■ **Your objective**: From the records below, please return each line that holds the word "subgraph".

Dataset records
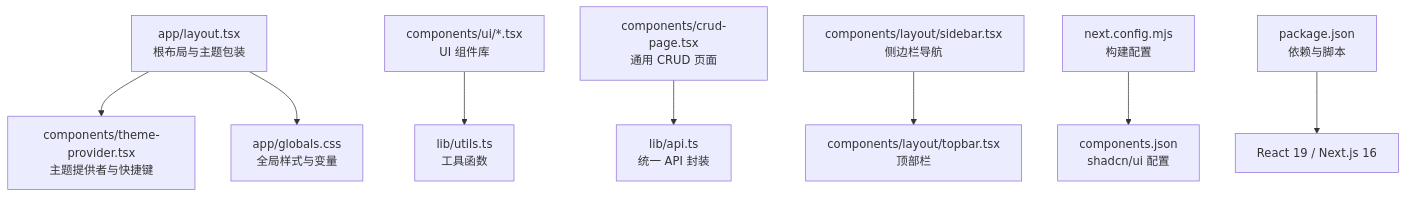
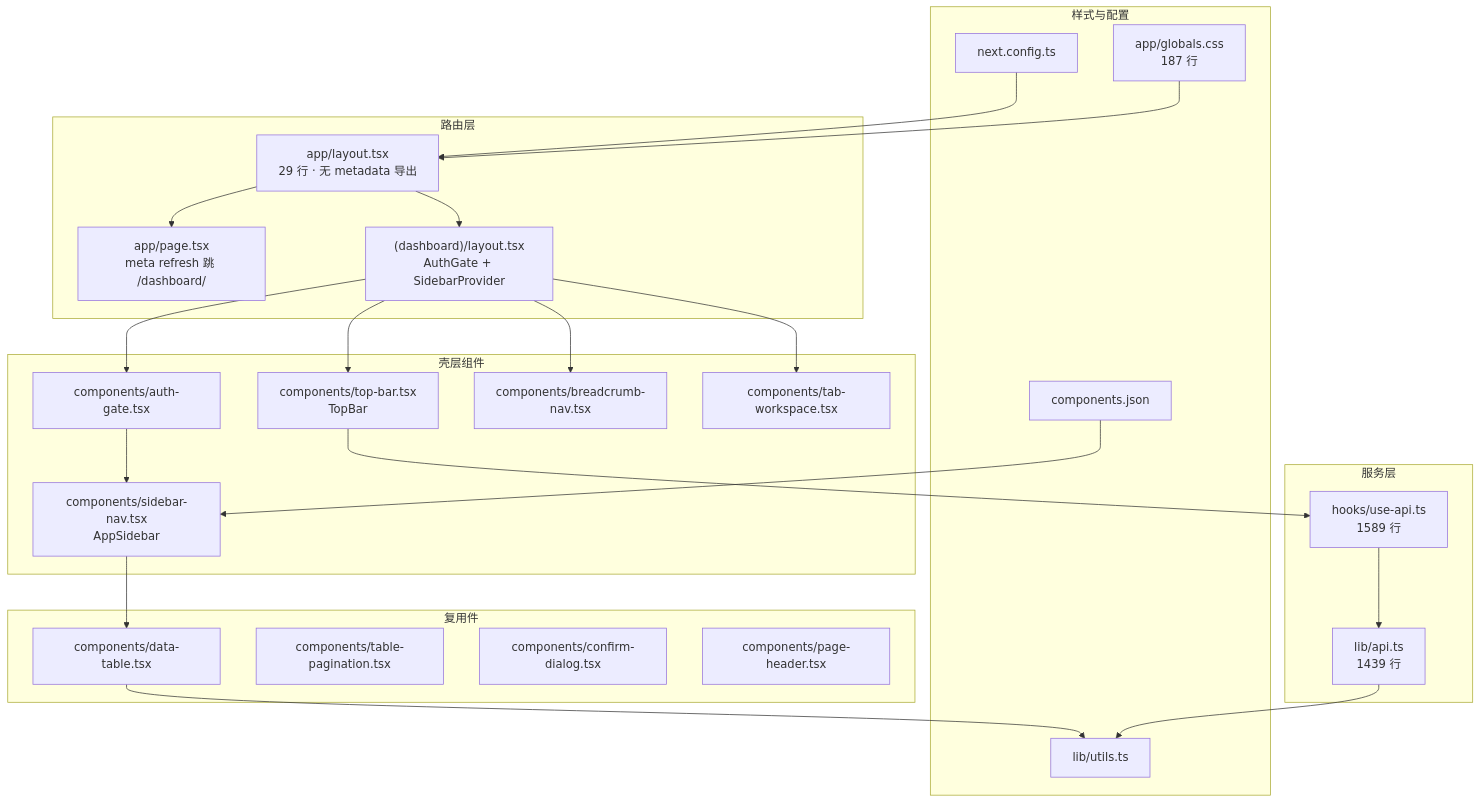
One commit to x01n/My-OpenWaf changed the first of 9 diagrams in docs/前端管理界面/前端管理界面.md. Above: the diagram before and after it, drawn with Mermaid. The commit also changed other lines of this file and 622 other files, not shown here.

````diff
--- a/docs/前端管理界面/前端管理界面.md
+++ b/docs/前端管理界面/前端管理界面.md
@@ -76,10 +125,45 @@
 ```mermaid
 graph TB
-A["app/layout.tsx<br/>根布局与主题包装"] --> B["components/theme-provider.tsx<br/>主题提供者与快捷键"]
-A --> C["app/globals.css<br/>全局样式与变量"]
-D["components/ui/*.tsx<br/>UI 组件库"] --> E["lib/utils.ts<br/>工具函数"]
-F["components/crud-page.tsx<br/>通用 CRUD 页面"] --> G["lib/api.ts<br/>统一 API 封装"]
-H["components/layout/sidebar.tsx<br/>侧边栏导航"] --> I["components/layout/topbar.tsx<br/>顶部栏"]
-J["next.config.mjs<br/>构建配置"] --> K["components.json<br/>shadcn/ui 配置"]
-L["package.json<br/>依赖与脚本"] --> M["React 19 / Next.js 16"]
+  subgraph "路由层"
+    ROOT["app/layout.tsx<br/>29 行 · 无 metadata 导出"]
+    HOME["app/page.tsx<br/>meta refresh 跳 /dashboard/"]
+    DASH["(dashboard)/layout.tsx<br/>AuthGate + SidebarProvider"]
+  end
+  subgraph "壳层组件"
+    GATE["components/auth-gate.tsx"]
+    SB["components/sidebar-nav.tsx<br/>AppSidebar"]
+    TB["components/top-bar.tsx<br/>TopBar"]
+    BC["components/breadcrumb-nav.tsx"]
+    TW["components/tab-workspace.tsx"]
+  end
+  subgraph "复用件"
+    DT["components/data-table.tsx"]
+    TP["components/table-pagination.tsx"]
+    CD["components/confirm-dialog.tsx"]
+    PH["components/page-header.tsx"]
+  end
+  subgraph "服务层"
+    HK["hooks/use-api.ts<br/>1589 行"]
+    AP["lib/api.ts<br/>1439 行"]
+  end
+  subgraph "样式与配置"
+    GC["app/globals.css<br/>187 行"]
+    NC["next.config.ts"]
+    CJ["components.json"]
+    UT["lib/utils.ts"]
+  end
+  ROOT --> HOME
+  ROOT --> DASH
+  DASH --> GATE --> SB
+  DASH --> TB
+  DASH --> BC
+  DASH --> TW
+  SB --> DT
+  TB --> HK
+  DT --> UT
+  HK --> AP
+  NC --> ROOT
+  CJ --> SB
+  GC --> ROOT
+  AP --> UT
 ```
````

■ **Answer box**:
+  subgraph "路由层"
+  subgraph "壳层组件"
+  subgraph "复用件"
+  subgraph "服务层"
+  subgraph "样式与配置"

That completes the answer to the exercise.